The next day, pictures of stars David Duchovny and Gillian Anderson, locked in a full-on kiss as FBI agents Fox Mulder and Dana Scully, appeared on Internet fansites alongside breathless speculation about the characters' are-they-or-aren't-they romance.
"We staged that," Mr. Duchovny told reporters at the Sutton Place Hotel, where media were informed Anderson would not attend due to illness.
"It's been a two-way street," says Mr. Carter of the prying eyes. "To tell you the truth, I would like to make the movie secretly and put it out there on July 25, have everybody get a gift they could open."
Mr. Duchovny finished work late the night before and was catching a plane to Los Angeles yesterday. The rest of the crew were to finish by week's end. The movie is a stand-alone story unconnected to the series' ongoing conspiracy thread, but beyond that they're not saying much.
"We're not doing an exercise in nostalgia to appeal to the fans of the show," said co-writer and producer Frank Spotnitz. "We saw this as an opportunity to introduce the characters to people who may have been too young . . . It has a reason for being, even if there'd never been a television show before."
Mr. Carter said their secrecy extended to the fluorescent-pink signs film productions use to direct crew to locations. Their signs read "Done One Productions."
The original series filmed for five years in Vancouver starting in 1993 and became a big hit for the Fox network, in turn boosting Vancouver's filmmaking profile.
"It would please me to no end to think that we were helpful to Vancouver, because this was the perfect city to film this particular show in," Mr. Duchovny said. "When we came here, we barely knew what we were doing, and as we got better, the crews grew with us."
The show moved production to Los Angeles after the fifth season and continued there for four more years. A 1998 feature film also shot in L.A.
But cast and crew kept their ties to Vancouver -- Mr. Carter still has a home in the city and Mr. Duchovny has filmed two movies here since The X-Files headed south.

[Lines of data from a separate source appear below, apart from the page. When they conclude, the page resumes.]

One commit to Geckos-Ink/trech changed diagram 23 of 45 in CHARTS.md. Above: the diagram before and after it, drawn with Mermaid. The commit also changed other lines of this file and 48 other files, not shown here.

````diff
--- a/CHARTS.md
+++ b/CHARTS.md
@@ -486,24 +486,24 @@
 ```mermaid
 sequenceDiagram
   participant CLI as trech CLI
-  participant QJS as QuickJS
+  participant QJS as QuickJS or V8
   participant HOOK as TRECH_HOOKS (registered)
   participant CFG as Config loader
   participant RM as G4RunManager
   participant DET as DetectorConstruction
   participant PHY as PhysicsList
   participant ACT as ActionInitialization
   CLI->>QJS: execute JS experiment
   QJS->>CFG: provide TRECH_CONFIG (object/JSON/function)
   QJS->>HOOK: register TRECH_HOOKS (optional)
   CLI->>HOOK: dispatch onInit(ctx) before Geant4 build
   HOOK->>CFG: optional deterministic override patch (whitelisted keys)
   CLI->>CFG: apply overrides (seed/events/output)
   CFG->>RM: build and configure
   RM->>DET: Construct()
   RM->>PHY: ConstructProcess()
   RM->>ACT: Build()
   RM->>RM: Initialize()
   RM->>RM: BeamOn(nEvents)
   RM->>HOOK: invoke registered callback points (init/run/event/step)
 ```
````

Co-writer mr. Spotnitz said the new script was written specifically for locations in Vancouver and Pemberton, where they filmed for three weeks. As with the series, the B.C. locations stand in for places in the U.S. The producers showed reporters a trailer for the new movie with Ms. Anderson, Mr. Duchovny and shaggy co-star Billy Connolly searching a snowy field with dogs and sticks for some unspecified monster.
The new story picks up with the main characters in real time, six years after the events of the series. Mr. Duchovny, who left the series the year before it wrapped, said he always wanted The X-Files to become a feature franchise.
"This is a great, flawed, questing hero -- there's always more stories for that person to be involved in," said the actor, who now stars in another TV series, the dysfunctional-sex comedy Californication.
He brought his children with actress wife Tea Leoni to stay in Whistler during this latest working trip. "I do consider Vancouver one of the three cities I've lived in in my my life," Mr. Duchovny said. "It is a home away from home."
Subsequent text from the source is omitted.